Why does it matter? Researchers have been searching for computing technology that will reduce memory delays of milliseconds to something even smaller, like nanoseconds. One factor slowing down computing time is storage and transfer delays between fast RAM chips and hard-drive memory. The hunt has been on, therefore, for a “universal-like memory type,” according to the paper in Applied Nano Materials. Enter phase-change memory, whereby data is stored in a material whose state constantly changes between amorphous and crystalline.
How does it work? So far, so good, but: The materials best-suited for phase-change memory tend to separate at the high temperatures used during the manufacturing of computer circuits. This is where the research team staged its intervention. They used the M13 bacteriophage, a popular material in genetic engineering, as a kind of template to construct their tiny devices. (Phages, as they’re known, are viruses that infect bacteria, and scientists love them.) The presence of the virus allowed the construction to be completed at much lower temperatures than normal — and that points the way toward much faster computing power in the future.
What is it? A global team of researchers led by scientists at the University of Plymouth in England and Germany’s Technische Universität Dresden have gained new insight into a protein that plays an important role in stem cell function. It could be a promising avenue for therapies targeting cancer and tissue regeneration.
Why does it matter? Stem cells are undifferentiated cells that can develop into many different types of cells, and their proper functioning is necessary in bodily processes such as tissue regeneration following an injury. Plymouth’s Bing Hu, one of the project leaders, said, “Stem cells are so important, as in the future, they may be used from laboratories to replace cells and tissues that have been damaged or lost due to disease — so it’s vital to understand how they work.”

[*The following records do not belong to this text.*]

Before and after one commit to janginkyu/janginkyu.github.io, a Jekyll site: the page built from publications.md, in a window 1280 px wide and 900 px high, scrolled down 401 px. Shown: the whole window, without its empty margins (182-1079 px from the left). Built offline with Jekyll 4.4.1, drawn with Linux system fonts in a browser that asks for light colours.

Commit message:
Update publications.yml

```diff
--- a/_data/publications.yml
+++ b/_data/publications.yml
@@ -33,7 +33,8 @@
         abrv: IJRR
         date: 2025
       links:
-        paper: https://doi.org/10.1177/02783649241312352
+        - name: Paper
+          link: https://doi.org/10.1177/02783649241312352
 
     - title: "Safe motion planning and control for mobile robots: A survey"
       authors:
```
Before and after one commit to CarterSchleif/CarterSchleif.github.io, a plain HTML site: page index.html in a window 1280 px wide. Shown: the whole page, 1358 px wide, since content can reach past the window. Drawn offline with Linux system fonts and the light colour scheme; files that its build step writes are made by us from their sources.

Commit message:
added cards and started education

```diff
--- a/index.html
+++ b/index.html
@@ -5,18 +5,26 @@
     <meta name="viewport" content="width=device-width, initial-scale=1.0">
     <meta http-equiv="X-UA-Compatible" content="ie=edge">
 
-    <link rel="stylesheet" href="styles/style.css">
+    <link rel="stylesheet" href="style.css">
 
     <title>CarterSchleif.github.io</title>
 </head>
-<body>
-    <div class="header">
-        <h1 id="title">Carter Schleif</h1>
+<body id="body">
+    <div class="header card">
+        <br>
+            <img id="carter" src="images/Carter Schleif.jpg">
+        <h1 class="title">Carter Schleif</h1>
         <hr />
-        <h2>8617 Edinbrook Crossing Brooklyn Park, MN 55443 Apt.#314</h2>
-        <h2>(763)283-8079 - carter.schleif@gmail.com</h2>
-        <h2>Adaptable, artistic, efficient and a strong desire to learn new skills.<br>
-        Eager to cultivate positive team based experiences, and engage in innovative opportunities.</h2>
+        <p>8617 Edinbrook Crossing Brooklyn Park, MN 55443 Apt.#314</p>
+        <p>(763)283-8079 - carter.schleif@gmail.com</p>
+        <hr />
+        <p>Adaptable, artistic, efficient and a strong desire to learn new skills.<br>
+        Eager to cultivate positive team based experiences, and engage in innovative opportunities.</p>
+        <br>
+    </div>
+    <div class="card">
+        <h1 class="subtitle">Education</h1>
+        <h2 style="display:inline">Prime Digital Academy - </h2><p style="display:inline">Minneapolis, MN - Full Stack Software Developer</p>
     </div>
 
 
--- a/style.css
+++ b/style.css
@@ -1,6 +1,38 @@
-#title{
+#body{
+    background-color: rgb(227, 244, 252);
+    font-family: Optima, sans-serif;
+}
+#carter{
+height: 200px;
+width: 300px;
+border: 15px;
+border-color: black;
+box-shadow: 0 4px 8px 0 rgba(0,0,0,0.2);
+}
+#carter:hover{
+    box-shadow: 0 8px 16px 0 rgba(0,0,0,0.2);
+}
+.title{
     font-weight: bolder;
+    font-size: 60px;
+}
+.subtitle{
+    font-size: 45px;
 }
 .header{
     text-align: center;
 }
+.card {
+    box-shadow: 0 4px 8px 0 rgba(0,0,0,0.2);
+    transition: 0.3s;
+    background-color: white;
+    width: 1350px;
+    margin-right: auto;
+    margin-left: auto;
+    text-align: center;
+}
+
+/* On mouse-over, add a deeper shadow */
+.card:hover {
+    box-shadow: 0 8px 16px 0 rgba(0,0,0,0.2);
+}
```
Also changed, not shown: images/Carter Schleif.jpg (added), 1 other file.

How does it work? Hu and his team zeroed in on the importance of a stem cell protein called Prominin-1. The absence or mutation of that particular protein, they found, can affect the functioning of the cell, including its ability to aid in the regeneration of tissue. “The finding has significant impact on stem cell biology and cancer biology,” Hu said. “Prominin-1 can be used as therapeutic target for treating cancer, as well as in tissue regeneration, such as regenerating a new tooth.”